Records supplied:
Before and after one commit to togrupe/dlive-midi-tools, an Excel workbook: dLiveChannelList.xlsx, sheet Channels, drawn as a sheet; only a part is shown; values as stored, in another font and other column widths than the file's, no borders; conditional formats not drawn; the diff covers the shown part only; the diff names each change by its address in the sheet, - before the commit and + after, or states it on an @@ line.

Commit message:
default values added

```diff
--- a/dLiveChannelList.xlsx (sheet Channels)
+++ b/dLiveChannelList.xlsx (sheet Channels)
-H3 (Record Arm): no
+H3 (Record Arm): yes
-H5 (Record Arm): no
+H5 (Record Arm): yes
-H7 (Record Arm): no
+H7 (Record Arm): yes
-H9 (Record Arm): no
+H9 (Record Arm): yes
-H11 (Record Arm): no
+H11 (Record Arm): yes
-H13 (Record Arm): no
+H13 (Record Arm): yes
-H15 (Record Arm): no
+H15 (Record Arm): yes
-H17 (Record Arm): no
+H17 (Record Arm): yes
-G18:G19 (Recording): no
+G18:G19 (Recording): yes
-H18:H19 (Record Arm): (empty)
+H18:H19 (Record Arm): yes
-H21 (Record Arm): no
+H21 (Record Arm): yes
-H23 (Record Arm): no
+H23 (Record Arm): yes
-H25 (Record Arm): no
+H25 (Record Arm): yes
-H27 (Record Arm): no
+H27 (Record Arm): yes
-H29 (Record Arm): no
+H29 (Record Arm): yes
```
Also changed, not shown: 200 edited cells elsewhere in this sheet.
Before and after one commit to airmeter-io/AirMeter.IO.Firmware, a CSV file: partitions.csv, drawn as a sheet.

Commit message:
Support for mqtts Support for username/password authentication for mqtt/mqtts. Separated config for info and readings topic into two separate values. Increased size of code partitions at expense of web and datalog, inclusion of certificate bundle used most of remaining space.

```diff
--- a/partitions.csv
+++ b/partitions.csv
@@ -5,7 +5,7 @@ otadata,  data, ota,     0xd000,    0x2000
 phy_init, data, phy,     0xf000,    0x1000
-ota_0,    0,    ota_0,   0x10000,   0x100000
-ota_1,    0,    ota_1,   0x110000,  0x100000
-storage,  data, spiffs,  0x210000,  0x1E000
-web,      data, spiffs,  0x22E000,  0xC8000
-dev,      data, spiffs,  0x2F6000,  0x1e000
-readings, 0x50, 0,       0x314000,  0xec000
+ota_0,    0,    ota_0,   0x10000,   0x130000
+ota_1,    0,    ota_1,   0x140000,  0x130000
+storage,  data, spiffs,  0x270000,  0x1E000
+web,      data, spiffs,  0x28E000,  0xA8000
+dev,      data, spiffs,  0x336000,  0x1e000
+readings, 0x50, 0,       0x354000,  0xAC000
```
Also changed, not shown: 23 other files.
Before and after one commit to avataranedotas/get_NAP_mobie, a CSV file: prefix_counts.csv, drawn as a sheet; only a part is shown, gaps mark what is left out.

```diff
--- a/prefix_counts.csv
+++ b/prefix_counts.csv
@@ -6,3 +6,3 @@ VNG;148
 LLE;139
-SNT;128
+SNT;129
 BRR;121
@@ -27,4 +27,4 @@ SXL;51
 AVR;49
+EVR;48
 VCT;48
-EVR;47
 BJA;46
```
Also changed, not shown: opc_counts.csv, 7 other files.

The task:
Write out each line of the data that holds the string "files".

Written answer:
Also changed, not shown: 23 other files.
Also changed, not shown: opc_counts.csv, 7 other files.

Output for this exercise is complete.